Monday, July 14, 2014: 2:45 PM
Room: 501
Oral Presentation
Yasumasa IGARASHI , University of Tsukuba, Tsukuba, Ibaraki, Japan
Kashiwa, a typical commuter town in the Greater Tokyo Area, is a significant urban farming area where the principle of ‘local production for local consumption’ is here to stay. However, Kashiwa lapsed into being the most serious ‘hotspot’ within the Kanto region, and its farmers suffered from a sharp decrease in sales following heated media coverage. Under these circumstances, I convened the ‘Round-table Meeting for “Kashiwan Products for the Kashiwan People” towards Security and Safety’, and called for various local stakeholders—including farmers, supermarket owners, restaurant chefs and housewives within their childrearing years—to be engaged in that meeting. We deliberately and scientifically discussed a unique radioactivity determination method on local farm products and soil, and arrived at an agreement over our own acceptable standard of radioactivity level in farm products. By measuring radioactivity and transmitting the result, we achieved certain results for the recovery of the reliability of local farm products.
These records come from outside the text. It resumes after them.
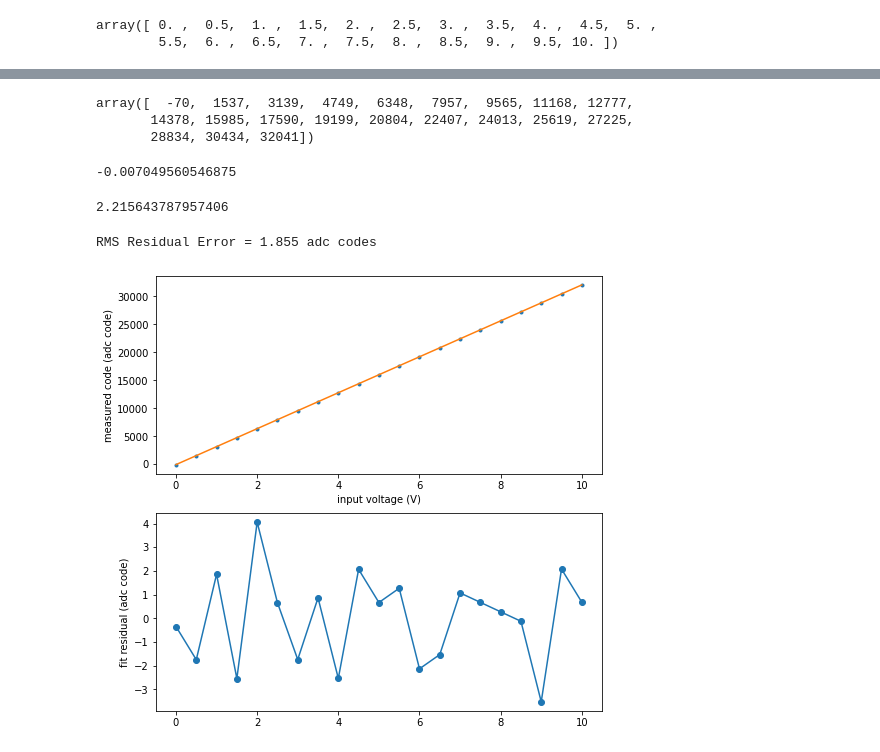
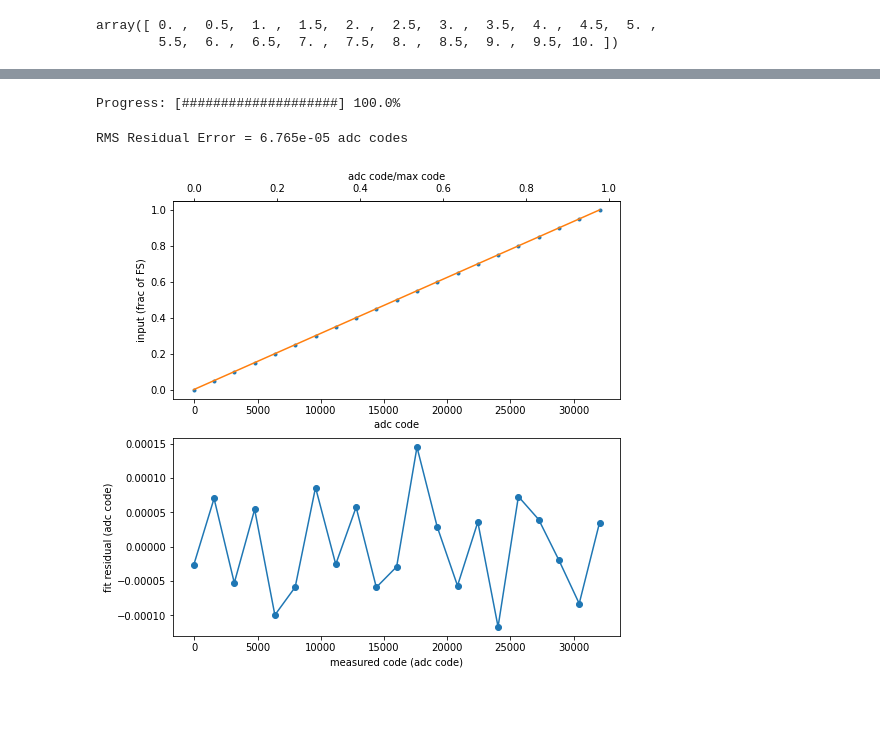
Before and after one commit to abergerSRS/SR542_CalSoftware, a Jupyter notebook: adc_cal.ipynb, the cells around one changed output, grey strips where cells are left out. Cells and saved outputs as stored; diff of their text form; code cells hidden in the pictures; blank space fills up the shorter version.

Commit message:
continue building out functionality of adc cal

```diff
--- a/adc_cal.ipynb
+++ b/adc_cal.ipynb
@@ -24,16 +25,6 @@ def serialCmd(port, command):
 # %%
 def rms(x):
     return np.sqrt(np.mean(x**2))
-# %%
-def yes_or_no(question):
-    reply = str(input(f'{question} (y/n):').lower().strip())
-    if reply == 'y':
-        return True
-    elif reply == 'n':
-        return False
-    else:
-        print('Invalid input. Not proceeding.')
-        return False
 # %%
 sr542 = serial.Serial(port='COM11', baudrate=115200, timeout=.5)
 dc205 = serial.Serial(port='COM12', baudrate=115200, timeout=0.5)
@@ -233,0 +50,10 @@ class AdcChannel():
+# %%
+# Sweep Functions for AdcChannel.MeasCodeVs
+def CurrU(setpoint):
+    if setpoint in np.arange(0, 4096, 1):
+        serialCmd(sr542, f'$SUV {setpoint:d}, 2048')
+    else:
+        raise ValueError('invalid setpoint')
+
+def dc205_set_voltage(setpoint):
+    serialCmd(dc205, f'VOLT {setpoint:.3f}')
@@ -234,5 +322,5 @@ class AdcChannel():
 # %%
-Vco = AdcChannel(0, differential=True, vmax = 10.0)
+Vco = AdcChannel(0, adcBits = 16, differential=True, target_units='frac of FS')
 # %%
 testVolts = np.linspace(0, 10, 21)
 testVolts
@@ -247,22 +330,16 @@ elapsed time = 10.911847591400146
-# %%
-adcCodes
-# %% [output]
-array([  -70,  1537,  3139,  4749,  6348,  7957,  9565, 11168, 12777,
-       14378, 15985, 17590, 19199, 20804, 22407, 24013, 25619, 27225,
-       28834, 30434, 32041])
-# %%
-adcCodes[0]/2**15 * Vco.Vref
-# %% [output]
--0.007049560546875
-# %%
-(Vco.Vref - adcCodes[-1]/(2**15 - 1) * Vco.Vref)/Vco.Vref * 100
-# %% [output]
-2.215643787957406
+# %%
+serialCmd(dc205, 'VOLT 0.0')
+serialCmd(dc205, 'SOUT ON')
+v_dvm, adcCodes = Vco.MeasCodeVs(dc205_set_voltage, testVolts)
+serialCmd(dc205, 'VOLT 0.0')
+serialCmd(dc205, 'SOUT OFF')
+# %% [output]
+Progress: [####################] 100.0%
 # %%
-Vco.CalculateCal(testVolts, adcCodes)
+Vco.CalculateCal(v_dvm/10, adcCodes)
 # %% [output]
-RMS Residual Error = 1.855 adc codes
+RMS Residual Error = 6.765e-05 adc codes
-[figure, old version]
+[figure, new version]
 # %%
 print(Vco.calOffset)
 print(Vco.calSlope)
```
Also changed, not shown: parts of 83 cells of this notebook.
Our primal motivation to convene the meeting was to overcome the ‘gap within the local community’, namely, the pointless conflict between consumers and farmers after the Fukushima accident, which was mainly derived from the asymmetric nature of ‘choice’ and ’mobility’ between them. Redefining local consumers and farmers as Kashiwan citizens sharing the same locality and issues, we strategically aimed to connect the local consumers, who have an attachment to the locality and wish to peacefully eat local products, with the local farmers, who intend to build personal relationships with the consumers. However, our community-oriented risk-communication strategy had a critical limitation: apart from the assumed local customers, it was impossible to reach a wider range of consumers via our marketing strategy. On the basis of this practical experience in Kashiwa, this presentation will discuss social ‘coordination’ and trust-building between people with opposite interests under the risk of uncertainty.